What happened

Shares of Dynavax Technologies Corporation (NASDAQ:DVAX) are up by over 11% in pre-market trading on modest volume this morning, following a report that management is exploring different strategic options for its hepatitis B vaccine, Heplisav-B, including a licensing deal or an outright sale.

Man receiving an injection from a nurse.

Image source: Getty Images.

So what

After receiving a positive advisory committee vote earlier this year, Heplisav-B is now widely expected to get the green light from the FDA in the next few weeks. If that line holds, the vaccine should be on the market in early 2018.

While that's certainly good news, the problem is that Dynavax lacks the infrastructure necessary to maximize the vaccine's commercial potential. So a licensing deal or a sale of the vaccine to a bigger pharma might be the best route for Dynavax at this stage. The company, after all, could use a cash infusion to apply toward the development of its early to midstage immuno-oncology pipeline. 

Now what

Dynavax has yet to decide exactly what to do with Heplisav-B. And if a suitor isn't willing to pay a reasonable price for the promising vaccine, the company appears set to proceed with a launch on its own.

However, the most likely outcome is, in fact, a licensing deal. FDA-approved vaccines are highly sought-after products in the pharma space because they tend to provide sustainable levels of revenue for upwards of a decade or even longer. Plus, Heplisav-B has a compelling clinical profile that suggests that it could quickly become the market share leader, generating upwards of $700 million in sales per year at peak. 

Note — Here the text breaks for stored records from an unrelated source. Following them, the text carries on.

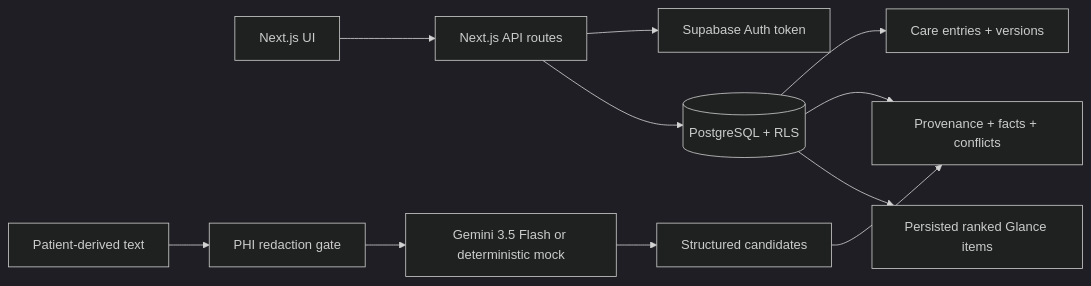
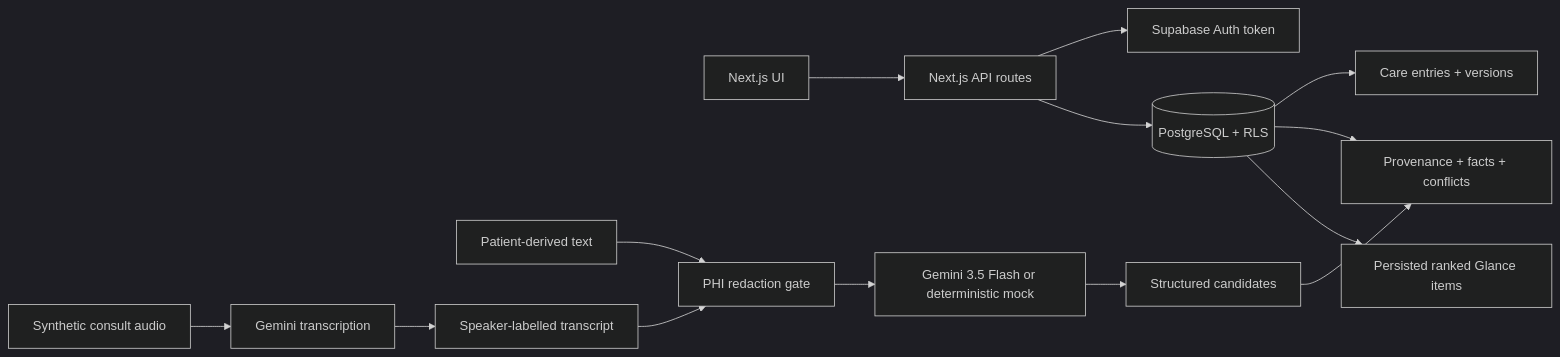
Before and after one commit to cccyany/nightingale-carenote: the diagram in README.md, drawn with Mermaid (dark theme). The commit also changed other lines of this file and 7 other files, not shown here.

````diff
--- a/README.md
+++ b/README.md
@@ -42,13 +42,16 @@
 ```mermaid
 flowchart LR
   UI[Next.js UI] --> API[Next.js API routes]
   API --> Auth[Supabase Auth token]
   API --> DB[(PostgreSQL + RLS)]
   DB --> Timeline[Care entries + versions]
   DB --> Trust[Provenance + facts + conflicts]
   DB --> Glance[Persisted ranked Glance items]
-  Raw[Patient-derived text] --> Redact[PHI redaction gate]
+  Text[Patient-derived text] --> Redact[PHI redaction gate]
   Redact --> Provider[Gemini 3.5 Flash or deterministic mock]
+  Audio[Synthetic consult audio] --> ASR[Gemini transcription]
+  ASR --> Transcript[Speaker-labelled transcript]
+  Transcript --> Redact
   Provider --> Extract[Structured candidates]
   Extract --> Trust
 ```
````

The bottom line is that either a licensing deal or a sale would relieve Dynavax from having to divert cash away from its fledgling immuno-oncology pipeline to raise a sales force, and it would also greatly extend the company's cash runway. That's a win-win for shareholders, and why a deal seems imminent.